5:30 Cuong Vu featuring SPEAK
7:00 Blue Cranes

Cal Anderson Park
1635 11th Ave
(bet. East Denny Way and East Pine St.)

Earshot Presents: Ken Vandermark & Paal Nilssen-Love Duo

FRIDAY, JUNE 13 – 8:00pm
Ken Vandermark & Paal Nilssen-Love Duo

Ken Vandermark, reeds
Paal Nilssen-Love, drums

Vandermark stretches the tenor, baritone saxophone and clarinet in a continuous flow of tones and timbres, while the Stavanger-drummer Nilssen-Love proves his reputation of being the avant-garde jazz’ most powerful mallet and stick wizard. (more info)

Seattle Asian Art Museum, Volunteer Park, 1430 Prospect Ave, Seattle
$15 general ($13 for Earshot members, seniors, and students)
Tickets available through Earshot Jazz (206) 547-6763 and online

Norm Bobrow Memorial Gathering

Sunday, June 8, 4 pm
Norm Bobrow Memorial Gathering

A memorial gathering will be held at the Seattle Betsuin Buddhist Temple, 1427 South Main Street (between 14th and 16th Ave). Please share your personal memories of the illustrious, 60-year career of Seattle promoter, radio personality, journalist and all-around jazz advocate Norm Bobrow, who died April 13. Music and refreshments will be on hand.

RSVP requested: [email protected]

Jazz on a Steamboat!

A Summer Solstice Cruise on the steamship Virginia V with live jazz at sunset and a moonlit return is set for June 21.

We’re cruisin’ on the steamship Virginia V again, an early evening Summer Solstice cruise on Lake Union and Lake Washington at sunset and returning under a full moon. Live jazz by the Clarence Acox Quintet, light hors d’oeuvres and deserts included, cash bar, Saturday night June 21, 8-11 pm.

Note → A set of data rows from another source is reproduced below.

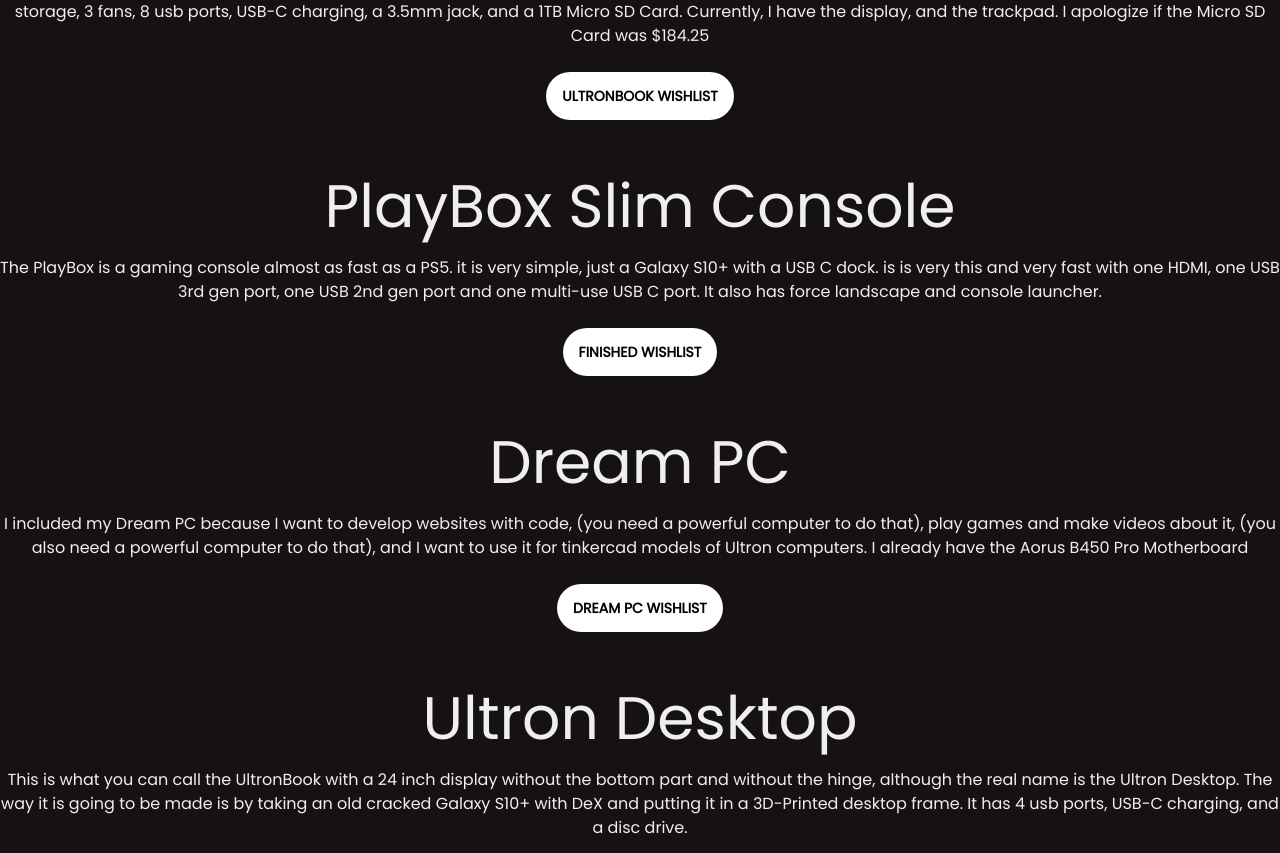
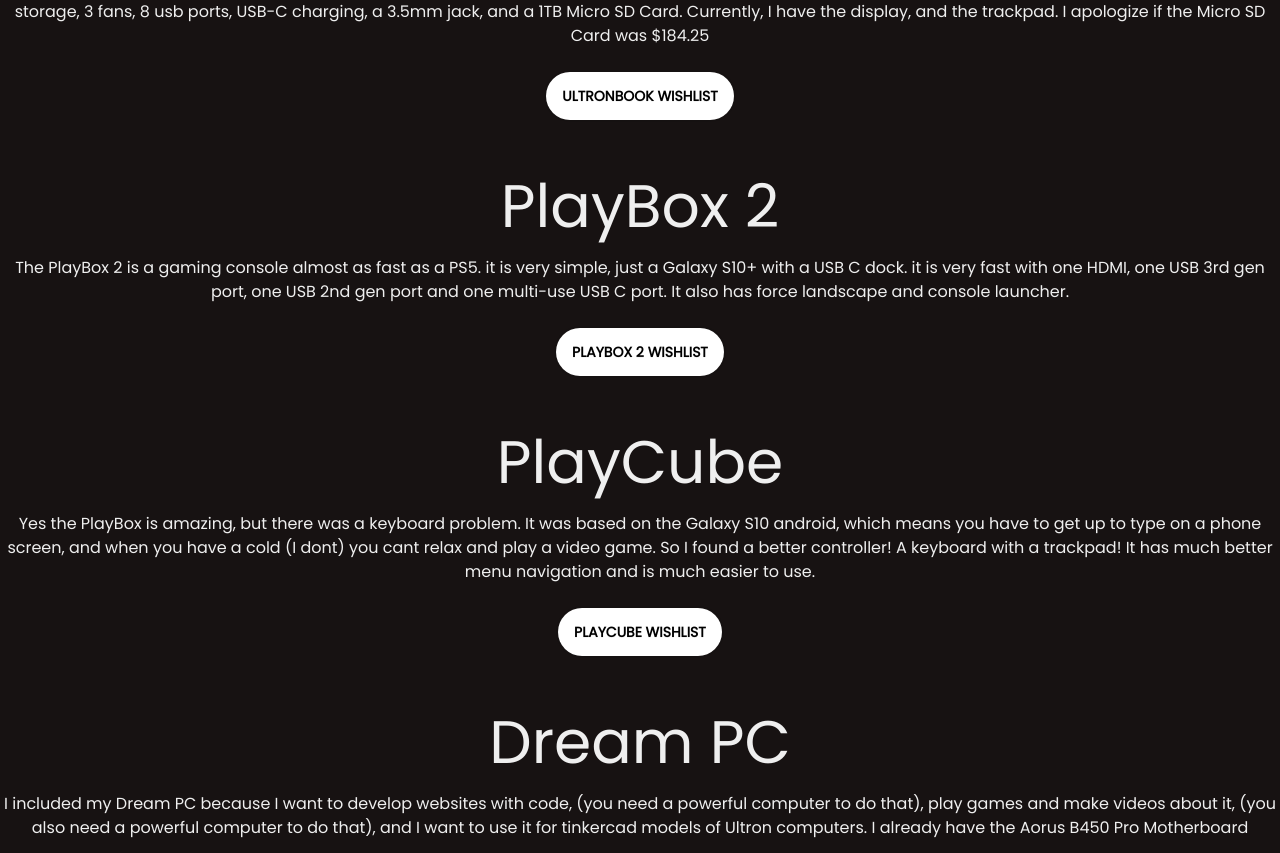
Before and after one commit to bayanalan/ultroncomputerco, a SvelteKit app: page / in a window 1280 px wide. Shown: the part 428-1281 px from the top of the page. Built offline with nearby package versions, Linux system fonts and the light colour scheme.

Commit message:
Uptaded the Ultron Products

```diff
--- a/src/routes/+page.svelte
+++ b/src/routes/+page.svelte
@@ -14,20 +14,31 @@
  why I started the Ultron Computer Co.</p>
  <h1 class="text-6xl text-center font-Roboto pt-14">UltronBook</h1>
  <h1 class="pt-5 text-center">The UltronBook is a Laptop which I designed in tinkercad. It has a 13 inch display,
-runs android 12 Samsung DeX, 8gb RAM, 5 megapixel camera, 128GB Built in storage, 3 fans, 8 usb ports, USB-C charging, a 3.5mm jack, and a 1TB Micro SD Card. Currently, I have the display, and the trackpad. I apologize if the Micro SD Card was $184.25 </h1>
+runs android 13 Samsung DeX, 8gb RAM, 5 megapixel camera, 128GB Built in storage, 3 fans, 8 usb ports, USB-C charging, a 3.5mm jack, and a 1TB Micro SD Card. Currently, I have the display, and the trackpad. I apologize if the Micro SD Card was $184.25 </h1>
 
 <div class=" poppins w-full text-center">
   <a class="btn glass mt-6 rounded-full bg-white text-black hover:shadow-xl " href="https://www.amazon.com/hz/wishlist/ls/3EDWSS4QYWYUV/ref=nav_wishlist_lists_3" target="_blank">UltronBook Wishlist</a>
 </div>
 
-<h1 class=" poppins text-center text-6xl pt-14">PlayBox Slim Console</h1>
+<h1 class=" poppins text-center text-6xl pt-14">PlayBox 2</h1>
 
-<h1 class="text-center pt-5">The PlayBox is a gaming console almost as fast as a PS5. it is very simple, just a Galaxy S10+ with a USB C dock. is is very this and very fast with one HDMI, one USB 3rd gen port, one USB 2nd gen port and one multi-use USB C port. It also has force landscape and console launcher.</h1>
+<h1 class="text-center pt-5">The PlayBox 2 is a gaming console almost as fast as a PS5. it is very simple, just a Galaxy S10+ with a USB C dock. it is very fast with one HDMI, one USB 3rd gen port, one USB 2nd gen port and one multi-use USB C port. It also has force landscape and console launcher.</h1>
 
 <div class="w-full text-center">
   <!-- svelte-ignore a11y-invalid-attribute -->
-  <a class=" poppins btn glass mt-6 rounded-full bg-white text-black hover:shadow-xl " href="" target="_blank">Finished Wishlist</a>
+  <a class=" poppins btn glass mt-6 rounded-full bg-white text-black hover:shadow-xl " href="" target="https://www.amazon.com/hz/wishlist/ls/37KNG8GX9HOEZ?ref_=wl_share">PlayBox 2 Wishlist</a>
 </div>
+
+<h1 class=" poppins text-center text-6xl pt-14">PlayCube</h1>
+
+<h1 class="text-center pt-5">Yes the PlayBox is amazing, but there was a keyboard problem. It was based on the Galaxy S10 android, which means you have to get up to type on a phone screen, and when you have a cold (I dont) you cant relax and play a video game. So I found a better controller! A keyboard with a trackpad! It has much better menu navigation and is much easier to use.</h1>
+
+<div class="w-full text-center">
+  <!-- svelte-ignore a11y-invalid-attribute -->
+  <a class=" poppins btn glass mt-6 rounded-full bg-white text-black hover:shadow-xl " href="" target="https://www.amazon.com/hz/wishlist/ls/2ZO69VMW2G8LZ?ref_=wl_sharex">PlayCube Wishlist</a>
+</div>
+
+
 
 <h1 class="text-center text-6xl pt-14">Dream PC</h1>
 
```
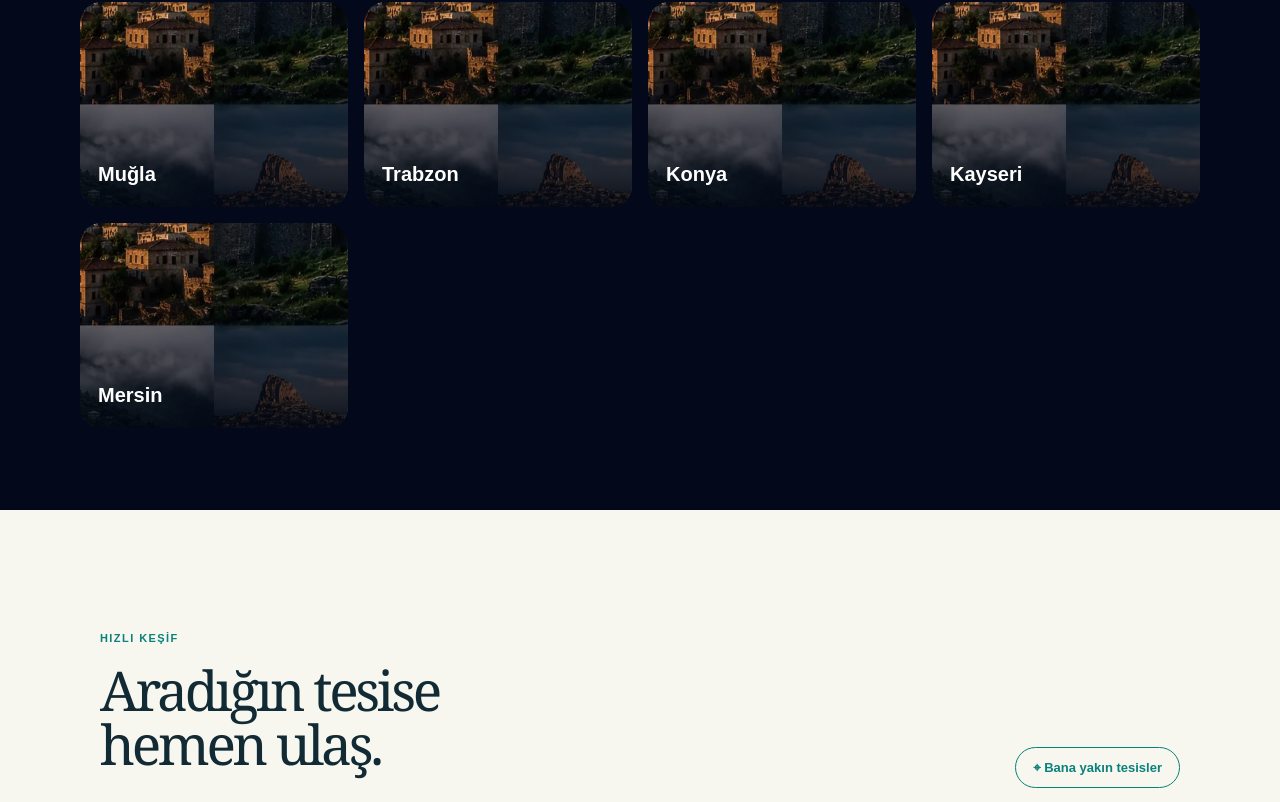
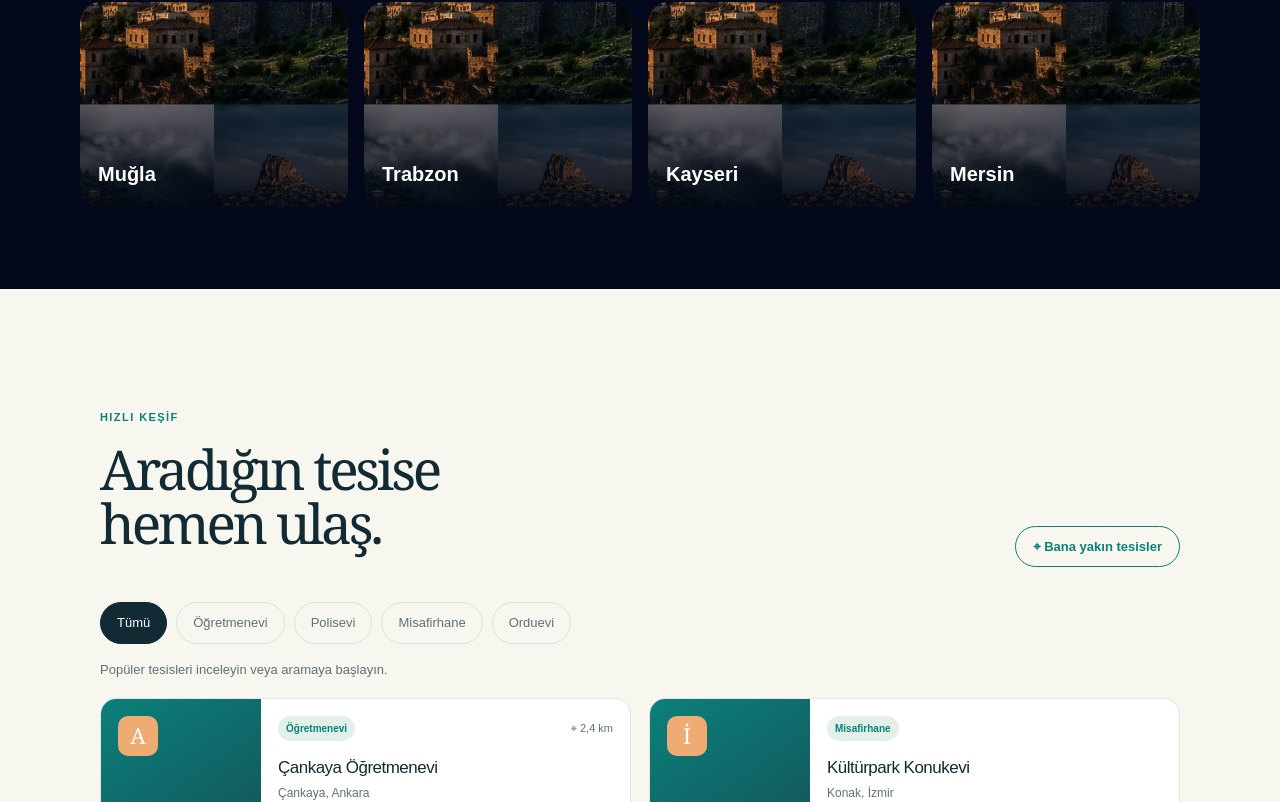
Before and after one commit to kstesit/kamusosyaltesisleri, a Next.js app: page / in a window 1280 px wide. Shown: the part 1511-2313 px from the top of the page. Built offline with nearby package versions, Linux system fonts and the light colour scheme.

Commit message:
Remove Konya from popular cities

```diff
--- a/app/page.tsx
+++ b/app/page.tsx
@@ -15,7 +15,7 @@ const facilities: Facility[] = [
   { name: "Bursa Orduevi", city: "Bursa", district: "Osmangazi", type: "Orduevi", price: "900 TL’den", tags: ["Merkezde", "Lokanta", "Ulaşım"], phone: "0224 000 00 04", verified: "Bu hafta güncellendi" },
 ];
 const categories = ["Tümü", "Öğretmenevi", "Polisevi", "Misafirhane", "Orduevi"] as const;
-const cities = ["İstanbul", "Ankara", "İzmir", "Bursa", "Antalya", "Gaziantep", "Diyarbakır", "Van", "Muğla", "Trabzon", "Konya", "Kayseri", "Mersin"];
+const cities = ["İstanbul", "Ankara", "İzmir", "Bursa", "Antalya", "Gaziantep", "Diyarbakır", "Van", "Muğla", "Trabzon", "Kayseri", "Mersin"];
 
 export default function Home() {
   const [query, setQuery] = useState("");
```
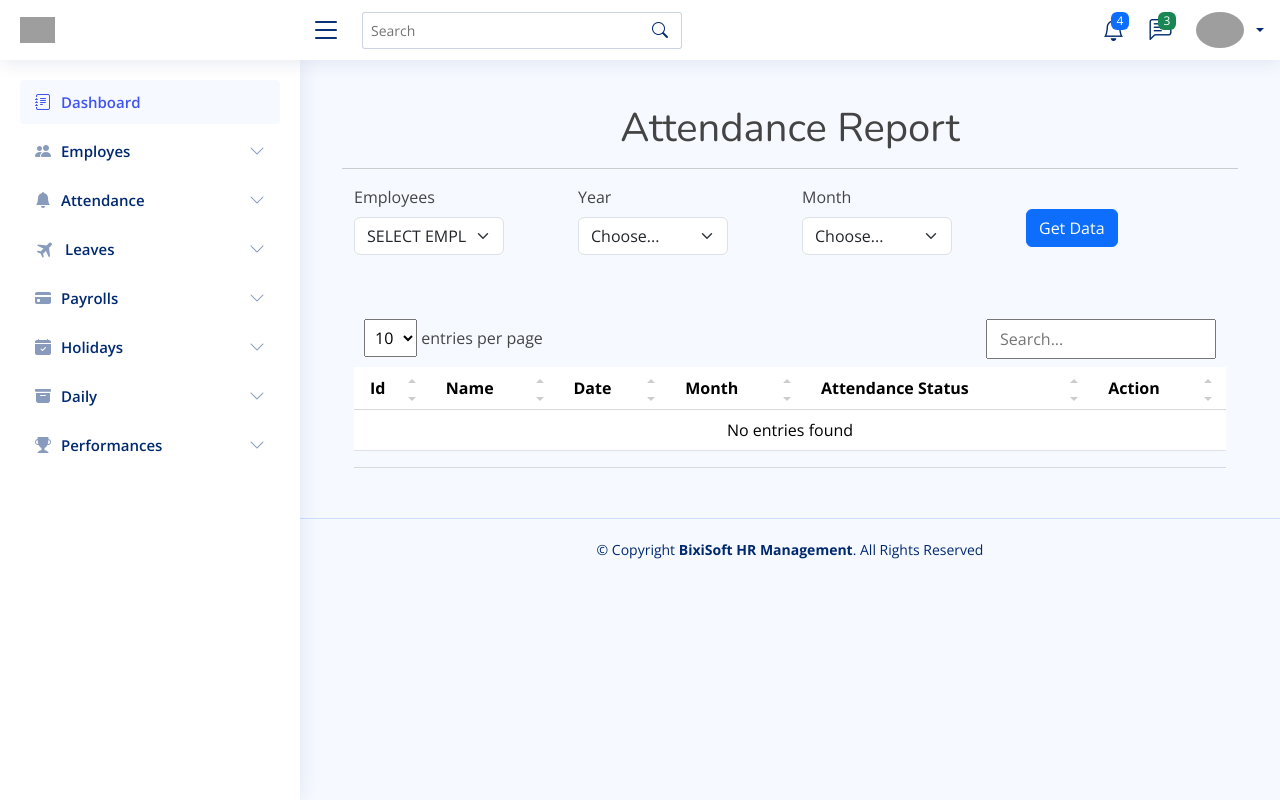
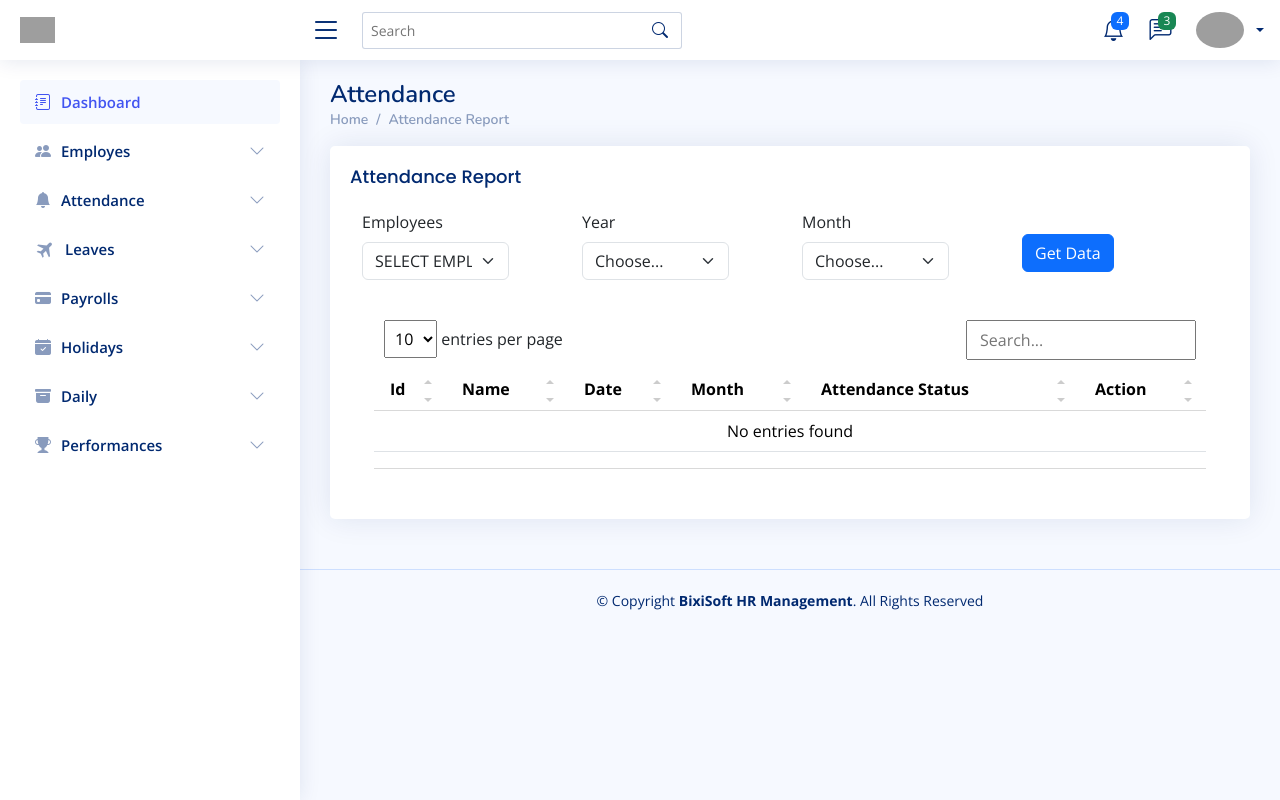
Before and after one commit to alpha121x/Hr-panel, a PHP site: page /attendance-report.php in a window 1280 px wide. Run offline with PHP 8.4, Linux system fonts and the light colour scheme; a user stored in the database is signed in; data that the repository does not hold is empty; some libraries are stand-ins or nearby versions; grey boxes are pictures that could not be loaded.

Commit message:
changes in atttendance

```diff
--- a/add-leave.php
+++ b/add-leave.php
@@ -30,7 +30,7 @@ require_once("include/classes/meekrodb.2.3.class.php");
             <nav>
                 <ol class="breadcrumb">
                     <li class="breadcrumb-item"><a href="index.html">Home</a></li>
-                    <li class="breadcrumb-item">Manage Leaves</li>
+                    <li class="breadcrumb-item"> Leaves</li>
                 </ol>
             </nav>
         </div><!-- End Page Title -->
@@ -41,7 +41,7 @@ require_once("include/classes/meekrodb.2.3.class.php");
 
                     <div class="card">
                         <div class="card-body">
-                            <h5 class="card-title">Manage Leaves</h5>
+                            <h5 class="card-title">Add Leaves</h5>
                             <p>Leaves Record</p>
 
                             <form action="fire-add-querries.php" method="post">
--- a/attendance-report.php
+++ b/attendance-report.php
@@ -1,26 +1,50 @@
-<?php include("db_config.php") ?>
+<?php
+require("auth.php");
+require("db_config.php");
+require_once("include/classes/meekrodb.2.3.class.php");
+
+?>
+
 <!DOCTYPE html>
 <html lang="en">
 
 <head>
-    <title>Attendance Daily</title>
-    <?php include "include/linked-files.php" ?>
+
+    <title>Dashboard - NiceAdmin</title>
+
+    <?php include("include/linked-files.php") ?>
+
 </head>
 
 <body>
 
+    <?php include("include/header-nav.php") ?>
 
-    <?php include "include/header-nav.php" ?>
+    <?php include("include/side-nav.php") ?>
 
-    <?php include "include/side-nav.php" ?>
 
     <main id="main" class="main">
 
-        <div class="container mt-4">
-            <h1 class='text-center'>Attendance Report</h1>
-            <p id='output'></p>
-            <hr>
-            <form  method="post">
+        <div class="pagetitle">
+            <h1>Attendance</h1>
+            <nav>
+                <ol class="breadcrumb">
+                    <li class="breadcrumb-item"><a href="index.html">Home</a></li>
+                    <li class="breadcrumb-item">Attendance Report</li>
+                </ol>
+            </nav>
+        </div><!-- End Page Title -->
+
+        <section class="section">
+            <div class="row">
+                <div class="col-lg-12">
+
+                    <div class="card">
+                        <div class="card-body">
+                            <h5 class="card-title">Attendance Report</h5>
+
+
+                            <form method="post" action="">
                                 <div class="row m-0">
                                     <div class="col-md-3">
                                         <?php
@@ -30,7 +54,7 @@
                                         <div class="mb-3">
                                             <label for="email" class="form-label">Employees</label>
                                             <div class="col-sm-9">
-                                <select id="" class="form-control form-select"  name="employee">
+                                                <select id="" class="form-control form-select" name="employee">
                                                     <option value="" selected>SELECT EMPLOYEE</option>
                                                     <?php
                                                     foreach ($query as $data) {
@@ -47,7 +71,7 @@
                                     <div class="col-md-3">
                                         <label for="email" class="form-label">Year</label>
                                         <div class="col-sm-9">
-                            <select class="form-control form-select"  name="year">
+                                            <select class="form-control form-select" name="year">
                                                 <option selected>Choose...</option>
                                                 <option value="1">2023</option>
                                                 <option value="2">2024</option>
@@ -60,7 +84,7 @@
                                     <div class="col-md-3">
                                         <label for="email" class="form-label">Month</label>
                                         <div class="col-sm-9">
-                            <select class="form-control form-select"  name="month">
+                                            <select class="form-control form-select" name="month">
                                                 <option selected>Choose...</option>
                                                 <option value="1">Jan</option>
                                                 <option value="2">Fab</option>
@@ -85,7 +109,6 @@
                                         <button class="btn btn-primary mb-4" id='btn' type="submit" name="submit">Get Data</button>
                                     </div>
                             </form>
-        </div>
                             <br>
                             <div class="row m-0">
                                 <div class="col-md-3"></div>
@@ -95,7 +118,7 @@
                                     <!-- Table with stripped rows -->
                                     <table class="table datatable">
                                         <thead>
-                                    <tr >
+                                            <tr>
                                                 <th scope="col">Id</th>
                                                 <th scope="col">Name</th>
                                                 <th scope="col">Date</th>
@@ -142,59 +165,25 @@
                                                         </td>
 
                                                     </tr>
-                                    <?php } } ?>
+                                            <?php }
+                                            } ?>
                                         </tbody>
                                     </table>
                                     <!-- End Table with stripped rows -->
                                 </div>
                             </div>
-
-
-
-
                         </div>
-
-
+                    </div>
+        </section>
 
     </main><!-- End #main -->
 
-    <?php include "include/footer.php" ?>
+    <?php include("include/footer.php") ?>
 
     <a href="#" class="back-to-top d-flex align-items-center justify-content-center"><i class="bi bi-arrow-up-short"></i></a>
 
-    <script src="https://code.jquery.com/jquery-3.6.4.min.js"></script>
-
-    <!-- Script for load data into table -->
-    <!-- <script>
-        $(document).ready(function() {
-            // Define the click event for the button
-            $('#btn').click(function() {
-                // Make an AJAX request when the button is clicked
-                $.ajax({
-                    url: "load-data.php",
-                    type: 'POST',
-                    success: function(data) {
-                        // Update the content or perform any action here
-                        $('#load-data-into-tbody').html(data);
-                        console.log("Data loaded successfully!");
-                    },
-                    error: function(xhr, status, error) {
-                        console.error(xhr.responseText);
-                    }
-                });
-            });
-        });
-    </script> -->
-
-
-    <?php include "include/script-files.php" ?>
+    <?php include("include/script-files.php") ?>
 
 </body>
 
-
-
-
-
-
-
 </html>
```
Also changed, not shown: attendance-daily.php (+37 -26 lines). Lines whose indentation alone changed are shown as unchanged.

Co-presented by Earshot Jazz, Jazz After Hours and the Virginia V Foundation. Don’t miss this great night of jazz on the water aboard an historic steamship! For more information, see www.virginiav.org or call 206-624-9119.
$49 singles, $90 couples – Reservations are required.

Wednesday Jazz

TULA’S JAZZ CLUB: Hal Sherman & the BCC Jazz Orchestra

THAIKU: Ron Weinstein Trio

JAZZ ALLEY: Bucky Pizzarelli Trio

NECTAR: Earshot Jazz Presents: Ben Allison and Man Size Safe
412 N 36th St, Seattle, WA, 8:30pm

NEW ORLEANS: Legend Band with Clarence Acox

6pm – Oghale and Marti MacEwan
8pm – Vocal jazz jam session with Carrie Wicks and the Bruce Barnard Trio

Civica Office Commons, 205 108th Ave NE, Bellevue, 5:00pm

WHISKEY BAR: Ronnie Pierce

GALLERY 1412: Jim DeJoie Group, More Zero featuring Chris Stover